More and more movie stars have been making the switch to directing. The latest is James Caan, who does himself proud in his first effort. Caan himself plays the main character: a worker in Buffalo, N.Y., who earns his living in a tire factory. Once a week he babysits for his children -- while his ex-wife goes out with her boyfriend, a petty crook who gets arrested for robbing a bank.
When this thug turns state's evidence and testifies against his former cronies, the police protect him by spiriting him to another part of the country under a new identity -- and with him go his new wife and children, whom he has acquired to help his image in court.
This leaves our hero back in Buffalo, with no idea of where his children are or how to find them. He turns to the police, but they feel their first responsibility is to protect the secrecy of their "witness relocation" plan. Even though they sympathize with him, they can't help him locate the family that has been whisked from under his nose. He must search for them himself.
It's a poignant story, and Caan tells it with commendable restraint. Under his guidance, the camera is active but subtle, offering an effective visual counterpoint to the involving plot. Caan doesn't go for suspense or sudden surprises, preferring to let the story meander over tis natural course of several months and letting the emotional peaks erupt where they may. There are occasional moments of traditional melodrama, but even these are handled with an unusually careful touch -- and seem perfectly justified, since the film is billed as "a dramatization of a true story."

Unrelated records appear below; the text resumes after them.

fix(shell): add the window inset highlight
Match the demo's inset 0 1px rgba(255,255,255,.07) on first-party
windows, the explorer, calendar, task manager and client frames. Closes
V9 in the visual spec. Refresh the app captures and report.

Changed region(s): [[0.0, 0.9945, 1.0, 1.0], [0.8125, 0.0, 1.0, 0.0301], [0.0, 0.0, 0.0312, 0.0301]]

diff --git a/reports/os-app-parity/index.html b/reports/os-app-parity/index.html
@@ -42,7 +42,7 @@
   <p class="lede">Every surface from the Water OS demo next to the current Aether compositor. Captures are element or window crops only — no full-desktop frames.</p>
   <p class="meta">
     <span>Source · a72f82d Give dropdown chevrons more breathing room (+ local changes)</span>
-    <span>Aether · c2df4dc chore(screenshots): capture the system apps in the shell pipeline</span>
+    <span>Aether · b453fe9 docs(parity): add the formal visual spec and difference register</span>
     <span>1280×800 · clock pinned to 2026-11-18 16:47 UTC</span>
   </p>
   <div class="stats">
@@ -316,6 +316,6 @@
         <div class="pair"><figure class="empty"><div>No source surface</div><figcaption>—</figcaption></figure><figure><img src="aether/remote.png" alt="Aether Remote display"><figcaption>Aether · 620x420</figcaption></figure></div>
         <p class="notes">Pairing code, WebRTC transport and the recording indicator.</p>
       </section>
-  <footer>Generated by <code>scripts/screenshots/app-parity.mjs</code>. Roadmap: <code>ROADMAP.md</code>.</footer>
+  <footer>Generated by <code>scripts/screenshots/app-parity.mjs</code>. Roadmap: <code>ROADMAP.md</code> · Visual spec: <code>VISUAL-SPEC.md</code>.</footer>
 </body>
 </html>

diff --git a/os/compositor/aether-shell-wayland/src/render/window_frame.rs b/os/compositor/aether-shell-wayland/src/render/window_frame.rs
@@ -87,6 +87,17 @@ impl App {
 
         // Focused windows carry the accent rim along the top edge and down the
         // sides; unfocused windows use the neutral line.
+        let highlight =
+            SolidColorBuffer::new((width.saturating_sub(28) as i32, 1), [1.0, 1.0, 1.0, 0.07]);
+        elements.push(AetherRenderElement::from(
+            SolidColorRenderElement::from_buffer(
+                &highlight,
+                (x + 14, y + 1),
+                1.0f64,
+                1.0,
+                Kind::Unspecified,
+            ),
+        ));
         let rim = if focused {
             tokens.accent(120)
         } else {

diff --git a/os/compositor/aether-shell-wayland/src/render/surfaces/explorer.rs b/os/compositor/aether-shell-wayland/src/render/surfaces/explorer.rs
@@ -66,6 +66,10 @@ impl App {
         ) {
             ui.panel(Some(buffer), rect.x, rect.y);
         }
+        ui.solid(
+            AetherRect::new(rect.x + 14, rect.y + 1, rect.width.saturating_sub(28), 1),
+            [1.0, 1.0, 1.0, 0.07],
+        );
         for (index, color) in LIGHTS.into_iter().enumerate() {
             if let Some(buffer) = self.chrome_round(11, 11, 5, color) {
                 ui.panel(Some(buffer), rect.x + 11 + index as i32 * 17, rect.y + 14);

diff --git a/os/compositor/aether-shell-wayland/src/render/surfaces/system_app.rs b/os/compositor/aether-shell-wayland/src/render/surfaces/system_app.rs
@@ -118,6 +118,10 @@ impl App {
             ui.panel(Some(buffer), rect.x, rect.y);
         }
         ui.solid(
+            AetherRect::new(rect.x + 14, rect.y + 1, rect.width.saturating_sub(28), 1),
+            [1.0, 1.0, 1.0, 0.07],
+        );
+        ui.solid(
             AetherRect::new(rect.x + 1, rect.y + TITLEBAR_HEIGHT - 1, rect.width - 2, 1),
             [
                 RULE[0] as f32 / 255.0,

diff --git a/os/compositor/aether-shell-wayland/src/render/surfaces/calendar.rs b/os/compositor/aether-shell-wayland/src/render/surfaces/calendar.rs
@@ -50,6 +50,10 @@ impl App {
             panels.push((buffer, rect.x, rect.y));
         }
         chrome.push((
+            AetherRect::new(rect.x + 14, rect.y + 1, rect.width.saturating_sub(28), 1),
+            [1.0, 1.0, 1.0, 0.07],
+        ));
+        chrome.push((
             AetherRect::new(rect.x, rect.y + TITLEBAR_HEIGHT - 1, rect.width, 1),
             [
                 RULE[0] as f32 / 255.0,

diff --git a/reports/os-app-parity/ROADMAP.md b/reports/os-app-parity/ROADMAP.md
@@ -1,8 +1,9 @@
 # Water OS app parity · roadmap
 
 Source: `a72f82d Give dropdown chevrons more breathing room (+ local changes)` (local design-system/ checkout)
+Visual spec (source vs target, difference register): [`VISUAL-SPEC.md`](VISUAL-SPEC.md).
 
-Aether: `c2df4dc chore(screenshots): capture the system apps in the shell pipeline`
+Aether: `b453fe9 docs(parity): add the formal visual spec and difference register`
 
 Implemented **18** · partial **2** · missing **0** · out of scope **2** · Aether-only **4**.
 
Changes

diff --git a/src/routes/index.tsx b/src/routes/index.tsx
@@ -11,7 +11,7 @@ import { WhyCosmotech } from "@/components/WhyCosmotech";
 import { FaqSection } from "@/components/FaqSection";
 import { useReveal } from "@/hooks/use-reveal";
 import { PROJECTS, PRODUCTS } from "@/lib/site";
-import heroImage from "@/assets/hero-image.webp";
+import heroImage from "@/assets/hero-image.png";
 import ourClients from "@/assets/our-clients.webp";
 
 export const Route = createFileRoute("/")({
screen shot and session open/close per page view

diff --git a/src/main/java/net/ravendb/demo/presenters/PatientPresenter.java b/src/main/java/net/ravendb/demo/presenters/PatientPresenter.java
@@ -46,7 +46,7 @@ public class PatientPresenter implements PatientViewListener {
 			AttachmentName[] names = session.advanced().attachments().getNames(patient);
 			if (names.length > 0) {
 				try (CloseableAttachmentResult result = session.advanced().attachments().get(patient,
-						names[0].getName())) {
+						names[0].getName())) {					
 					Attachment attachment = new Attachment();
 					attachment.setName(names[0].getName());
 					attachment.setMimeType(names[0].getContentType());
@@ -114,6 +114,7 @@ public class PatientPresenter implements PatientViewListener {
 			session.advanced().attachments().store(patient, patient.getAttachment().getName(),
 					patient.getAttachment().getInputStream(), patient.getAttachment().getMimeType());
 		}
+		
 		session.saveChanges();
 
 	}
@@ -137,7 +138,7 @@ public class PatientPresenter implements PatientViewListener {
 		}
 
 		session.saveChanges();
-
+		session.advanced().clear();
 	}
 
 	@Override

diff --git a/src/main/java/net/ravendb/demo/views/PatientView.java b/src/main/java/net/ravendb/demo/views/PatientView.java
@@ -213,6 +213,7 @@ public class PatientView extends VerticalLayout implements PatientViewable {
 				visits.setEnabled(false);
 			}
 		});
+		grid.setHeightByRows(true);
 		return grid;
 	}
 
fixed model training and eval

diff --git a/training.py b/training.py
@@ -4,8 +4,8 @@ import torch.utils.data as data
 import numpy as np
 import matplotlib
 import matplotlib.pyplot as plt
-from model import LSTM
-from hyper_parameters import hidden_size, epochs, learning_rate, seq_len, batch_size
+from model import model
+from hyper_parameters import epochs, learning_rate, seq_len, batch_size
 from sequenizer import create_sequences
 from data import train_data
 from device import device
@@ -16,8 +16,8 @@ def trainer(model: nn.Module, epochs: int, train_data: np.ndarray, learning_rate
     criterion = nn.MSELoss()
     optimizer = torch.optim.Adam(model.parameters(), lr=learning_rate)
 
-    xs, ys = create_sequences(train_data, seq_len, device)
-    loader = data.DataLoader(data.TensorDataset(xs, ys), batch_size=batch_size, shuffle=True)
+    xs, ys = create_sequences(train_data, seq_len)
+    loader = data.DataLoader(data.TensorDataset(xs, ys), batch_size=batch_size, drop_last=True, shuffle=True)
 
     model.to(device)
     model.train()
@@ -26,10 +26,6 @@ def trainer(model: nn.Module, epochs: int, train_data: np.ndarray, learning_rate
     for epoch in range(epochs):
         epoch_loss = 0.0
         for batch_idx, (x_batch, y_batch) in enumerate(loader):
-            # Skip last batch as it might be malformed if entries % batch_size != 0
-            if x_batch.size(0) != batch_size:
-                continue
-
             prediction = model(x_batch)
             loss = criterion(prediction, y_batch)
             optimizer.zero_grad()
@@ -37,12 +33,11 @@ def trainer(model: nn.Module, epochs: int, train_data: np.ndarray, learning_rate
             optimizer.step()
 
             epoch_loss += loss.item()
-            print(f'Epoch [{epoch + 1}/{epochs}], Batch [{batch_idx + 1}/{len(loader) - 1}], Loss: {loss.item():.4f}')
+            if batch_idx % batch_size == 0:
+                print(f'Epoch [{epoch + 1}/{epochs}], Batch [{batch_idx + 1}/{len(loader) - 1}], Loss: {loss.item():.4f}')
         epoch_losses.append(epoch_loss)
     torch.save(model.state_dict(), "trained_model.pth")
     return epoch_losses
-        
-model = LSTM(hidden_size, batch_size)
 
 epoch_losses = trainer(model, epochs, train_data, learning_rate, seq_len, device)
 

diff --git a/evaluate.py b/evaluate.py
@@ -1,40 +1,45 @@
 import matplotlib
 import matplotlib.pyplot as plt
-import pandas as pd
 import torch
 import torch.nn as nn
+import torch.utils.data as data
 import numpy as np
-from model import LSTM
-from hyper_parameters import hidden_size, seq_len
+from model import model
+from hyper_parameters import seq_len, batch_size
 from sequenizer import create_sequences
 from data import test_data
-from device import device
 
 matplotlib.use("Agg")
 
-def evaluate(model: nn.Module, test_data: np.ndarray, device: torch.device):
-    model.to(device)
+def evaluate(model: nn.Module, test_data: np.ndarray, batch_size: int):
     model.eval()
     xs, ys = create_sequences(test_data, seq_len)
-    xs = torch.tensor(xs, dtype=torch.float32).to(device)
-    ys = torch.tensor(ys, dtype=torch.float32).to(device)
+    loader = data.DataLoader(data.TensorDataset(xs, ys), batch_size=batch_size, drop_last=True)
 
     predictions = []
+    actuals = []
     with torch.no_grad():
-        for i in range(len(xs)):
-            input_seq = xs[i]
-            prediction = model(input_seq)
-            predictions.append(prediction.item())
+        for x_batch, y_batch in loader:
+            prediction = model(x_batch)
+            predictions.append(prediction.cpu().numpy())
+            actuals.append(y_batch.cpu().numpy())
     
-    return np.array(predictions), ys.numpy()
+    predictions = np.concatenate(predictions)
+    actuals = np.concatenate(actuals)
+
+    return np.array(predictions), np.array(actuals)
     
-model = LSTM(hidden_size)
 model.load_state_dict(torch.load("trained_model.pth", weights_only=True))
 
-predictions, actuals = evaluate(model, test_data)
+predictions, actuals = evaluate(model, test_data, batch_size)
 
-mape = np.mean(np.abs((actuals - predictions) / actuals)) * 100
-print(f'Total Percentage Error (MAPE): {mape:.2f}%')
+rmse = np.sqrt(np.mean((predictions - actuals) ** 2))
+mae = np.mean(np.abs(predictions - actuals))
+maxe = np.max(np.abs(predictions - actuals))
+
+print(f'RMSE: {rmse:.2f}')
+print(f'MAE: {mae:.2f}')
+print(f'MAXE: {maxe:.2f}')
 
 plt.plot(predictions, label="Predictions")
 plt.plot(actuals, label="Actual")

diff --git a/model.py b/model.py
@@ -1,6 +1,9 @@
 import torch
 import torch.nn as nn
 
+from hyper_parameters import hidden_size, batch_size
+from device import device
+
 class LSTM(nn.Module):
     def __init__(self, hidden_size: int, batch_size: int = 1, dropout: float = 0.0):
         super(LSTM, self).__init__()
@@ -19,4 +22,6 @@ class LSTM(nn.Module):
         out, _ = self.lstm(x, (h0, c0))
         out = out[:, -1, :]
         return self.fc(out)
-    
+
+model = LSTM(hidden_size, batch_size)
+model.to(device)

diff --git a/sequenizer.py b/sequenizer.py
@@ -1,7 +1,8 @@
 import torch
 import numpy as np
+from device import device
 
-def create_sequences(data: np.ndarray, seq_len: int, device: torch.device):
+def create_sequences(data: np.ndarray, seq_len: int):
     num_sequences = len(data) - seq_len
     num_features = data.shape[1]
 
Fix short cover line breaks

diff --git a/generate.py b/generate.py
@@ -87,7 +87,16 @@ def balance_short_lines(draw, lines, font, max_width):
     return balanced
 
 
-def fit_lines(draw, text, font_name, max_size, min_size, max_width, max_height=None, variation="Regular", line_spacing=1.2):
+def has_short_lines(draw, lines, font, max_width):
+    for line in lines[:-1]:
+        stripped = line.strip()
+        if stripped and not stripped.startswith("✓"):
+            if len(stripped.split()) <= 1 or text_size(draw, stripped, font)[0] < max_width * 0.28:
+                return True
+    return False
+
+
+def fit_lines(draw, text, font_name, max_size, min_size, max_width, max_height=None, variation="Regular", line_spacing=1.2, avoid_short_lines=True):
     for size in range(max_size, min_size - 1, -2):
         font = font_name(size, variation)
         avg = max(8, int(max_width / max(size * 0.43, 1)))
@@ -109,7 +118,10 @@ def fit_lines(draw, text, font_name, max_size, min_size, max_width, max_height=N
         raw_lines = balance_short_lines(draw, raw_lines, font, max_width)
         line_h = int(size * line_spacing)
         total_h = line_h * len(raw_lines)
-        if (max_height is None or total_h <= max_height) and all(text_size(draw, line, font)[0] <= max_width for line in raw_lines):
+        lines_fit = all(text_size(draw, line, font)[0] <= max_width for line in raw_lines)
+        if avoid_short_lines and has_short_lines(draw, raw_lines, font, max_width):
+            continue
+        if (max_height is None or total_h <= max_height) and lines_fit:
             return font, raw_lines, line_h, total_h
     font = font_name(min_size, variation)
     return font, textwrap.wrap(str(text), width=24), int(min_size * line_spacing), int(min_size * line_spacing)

There is also a fascinating undercurrent to the tale, which takes place in 1967 -- a time of protest and radicalism in the United States. The hero prides himself on being a normal working-class American, respectful of authority and the forces of "law and order." Even he is a bit surprised at his outrage toward "the establishment" when it interferes with his legitimate pursuit of happiness.
But once he has been to court and obtained legal custody of his missing children, he feels justified in defying the entire governmental structure, if need be. And if this means a clenched fist waved in the face of the Justice Department -- as happens in the final scene -- this is a kind of "radicalism" based not on ideologies or belligerence, but on the deepest roots of his own all-too-human nature.
As director of "hide in Plain Sight," Caan coaches solid performances from himself and a good supporting cast. One looks forward to future films made under his watchful eye. His debut effort is a small but sparkling contribution, dealing with the kind of family-oriented subject that is too rarely treated in the American cinema.